• Aug 17th 2009, 06:38 PM
ynj
$AX=\lambda X\Longleftrightarrow (A-\lambda I)X=0$..
you just have to solve the right side equation, which is a linear equation groups,for a specific $\lambda$, say $\lambda=3+4i$
$A-\lambda I=\left(\begin{array}{cc}3-4i& 5 \\ -5 & -3-4i\end{array}\right)$
• Aug 17th 2009, 06:39 PM
chella182
Yeah I know that... I'm not stuck on that (Worried) I'm stuck on what to do once I've found the eigenvalues.
• Aug 17th 2009, 08:42 PM
mr fantastic
Quote:

Originally Posted by chella182
Okay, so the matrix is...

$\left(\begin{array}{cc}6 & 5 \\ -5 & 0\end{array}\right)$

I solved $det(A-\lambda I)=0$ to find $\lambda$ (which is the method I was taught), and I ended up with $\lambda=3\pm4i$, but now I'm a bit stuck. I've written down...

$\left(\begin{array}{cc}6 & 5 \\ -5 & 0\end{array}\right)\left(\begin{array}{c}x \\ y\end{array}\right)=(3\pm4i)\left(\begin{array}{c} x \\ y\end{array}\right)$

... but I can't seem to manipulate it to get the eigenvectors.

Read this: The Case of Complex Eigenvalues
• Aug 18th 2009, 12:03 AM
chella182
Uhm, sort of thanks, but I'm still not coming up with it for my example. Exam's in an hour and a half anyway. Oh well.
• Aug 18th 2009, 12:19 AM
mr fantastic
Quote:
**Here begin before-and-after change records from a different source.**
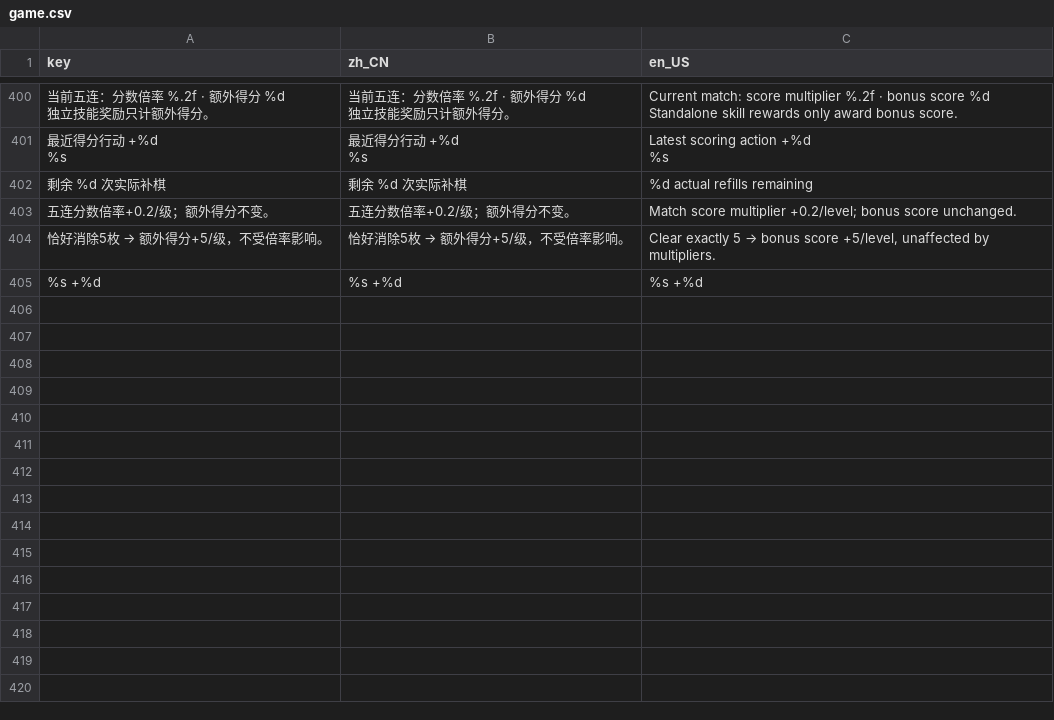
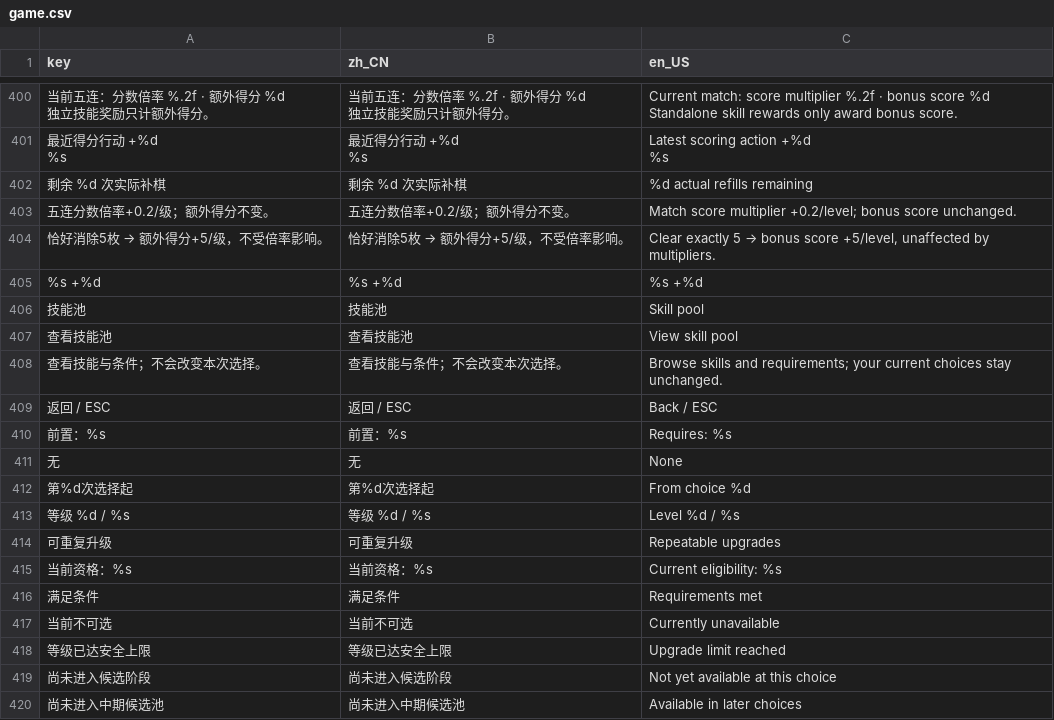
Before and after one commit to LiGameAcademy/GodotRogueMatcher, a CSV file: localization/game.csv, drawn as a sheet; only a part is shown, gaps mark what is left out.

```diff
--- a/localization/game.csv
+++ b/localization/game.csv
@@ -648 +648,16 @@ Standalone skill rewards only award bonus score."
 "%s +%d","%s +%d","%s +%d"
+技能池,技能池,Skill pool
+查看技能池,查看技能池,View skill pool
+查看技能与条件；不会改变本次选择。,查看技能与条件；不会改变本次选择。,Browse skills and requirements; your current choices stay unchanged.
+返回 / ESC,返回 / ESC,Back / ESC
+前置：%s,前置：%s,Requires: %s
+无,无,None
+第%d次选择起,第%d次选择起,From choice %d
+等级 %d / %s,等级 %d / %s,Level %d / %s
+可重复升级,可重复升级,Repeatable upgrades
+当前资格：%s,当前资格：%s,Current eligibility: %s
+满足条件,满足条件,Requirements met
+当前不可选,当前不可选,Currently unavailable
+等级已达安全上限,等级已达安全上限,Upgrade limit reached
+尚未进入候选阶段,尚未进入候选阶段,Not yet available at this choice
+尚未进入中期候选池,尚未进入中期候选池,Available in later choices
```
Also changed, not shown: 18 other files.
Originally Posted by chella182
Uhm, sort of thanks, but I'm still not coming up with it for my example. Exam's in an hour and a half anyway. Oh well.
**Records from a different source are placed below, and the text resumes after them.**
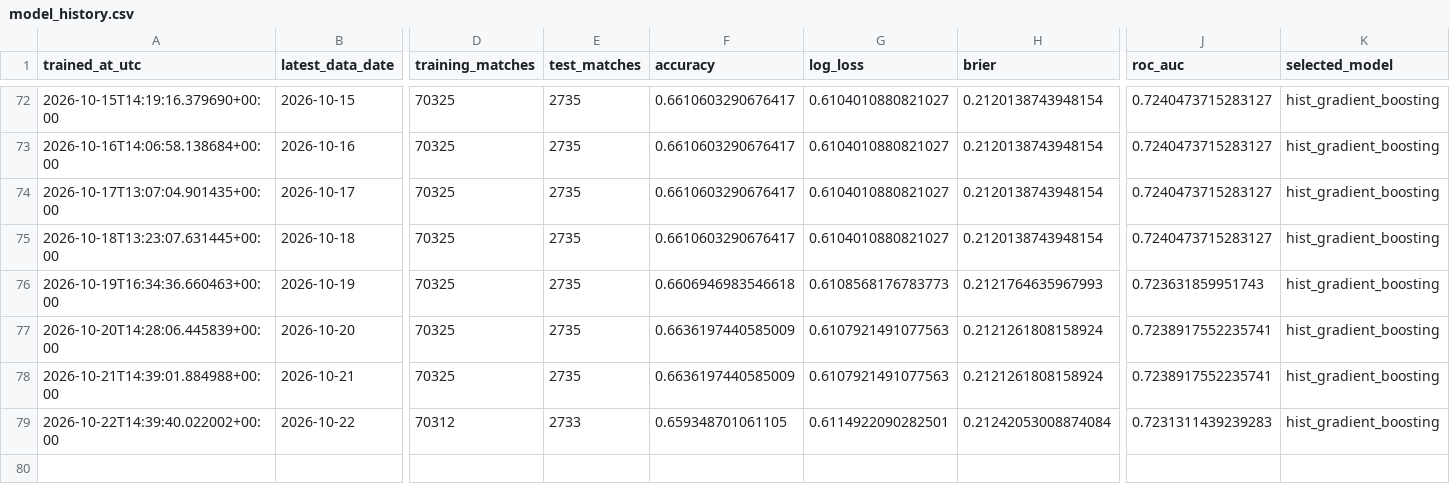
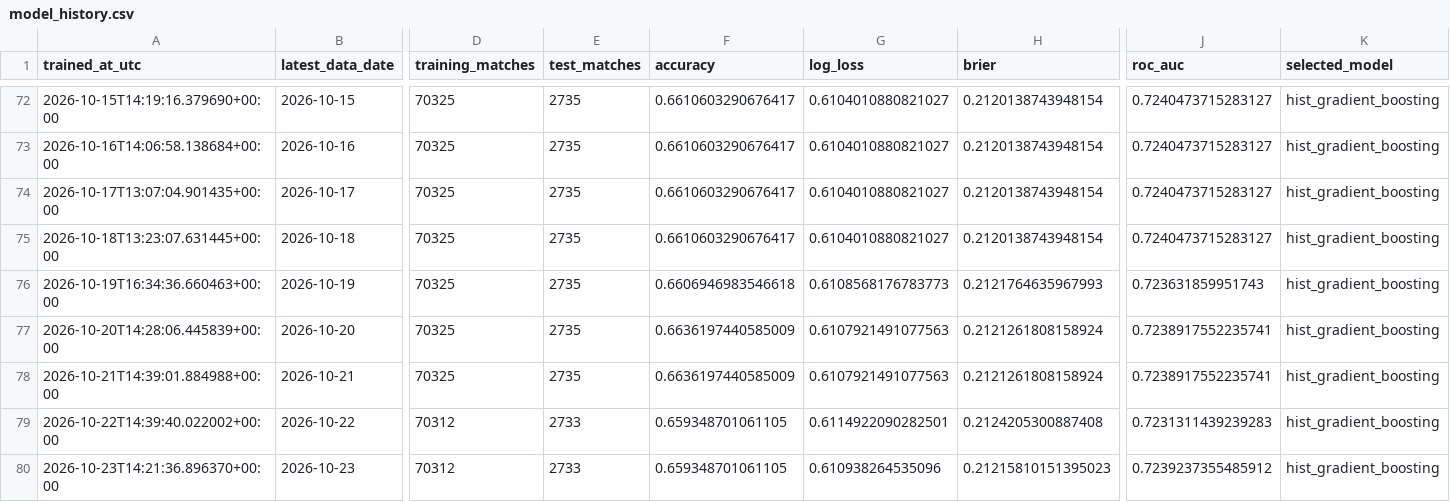
Before and after one commit to Nickan-ShabanNejad/ATP-Probabilistic-Model-for-Forecasting-Tennis-Match-Outcomes, a CSV file: data/generated/model_history.csv, drawn as a sheet; only a part is shown, gaps mark what is left out; rows hold the shown columns only; the diff names each change by its address in the sheet, - before the commit and + after, or states it on an @@ line.

```diff
--- a/data/generated/model_history.csv
+++ b/data/generated/model_history.csv
-H79 (brier): 0.21242053008874084
+H79 (brier): 0.2124205300887408
+row 80: 2026-10-23T14:21:36.896370+00:00 | 2026-10-23 | 70312 | 2733 | 0.659348701061105 | 0.610938264535096 | 0.21215810151395023 | 0.7239237355485912 | hist_gradient_boosting
```
Also changed, not shown: data/generated/source_history.csv, data/generated/tournament_surface_speed_empirical.csv, 11 other files.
Where exactly is your problem? For $\lambda = 3 + 4i$ the two equations reduce to the single equation $(3 - 4i) x + 5y = 0$. The link I gave you tells you what to do with this.

Ideally you would have met and resolved this sort of question earlier than a few hours before an exam.
• Aug 18th 2009, 06:08 AM
chella182
Sorry, but I really don't think it's your place to tell me how to revise for my exams. I have been revising for this exam for MONTHS now, and the threads I posted last night were just a last-minute attempt to iron out a few creases.

I do understand the theory of it, I just have problems reducing it to one equation, which is what I wanted explaining.

I know you won't care, but the exam went well and this didn't matter in the end 'cause the question I was given had real eigenvalues (which I find easier to get my head around), so hooray!
• Aug 18th 2009, 07:05 AM
mr fantastic
Quote:

Originally Posted by chella182
Sorry, but I really don't think it's your place to tell me how to revise for my exams. Mr F says: When someone flys the woe-is-me flag with remarks like "Exam's in an hour and a half anyway. Oh well." then I think the observation I made is justified.

I have been revising for this exam for MONTHS now, and the threads I posted last night were just a last-minute attempt to iron out a few creases. Mr F says: It's a pretty major crease.

I do understand the theory of it, I just have problems reducing it to one equation, which is what I wanted explaining. Mr F says: It would have been helpful to say that in the first place. Then you might have got precisely the explanation you apparently needed much sooner.

I know you won't care, Mr F says: To coin a quote, "I really don't think it's your place to tell me" whether or not I care ....

but the exam went well and this didn't matter in the end 'cause the question I was given had real eigenvalues (which I find easier to get my head around), so hooray! Mr F says: Good for you. I hope your result reflects that. (Not that I care, of course .... (Wink))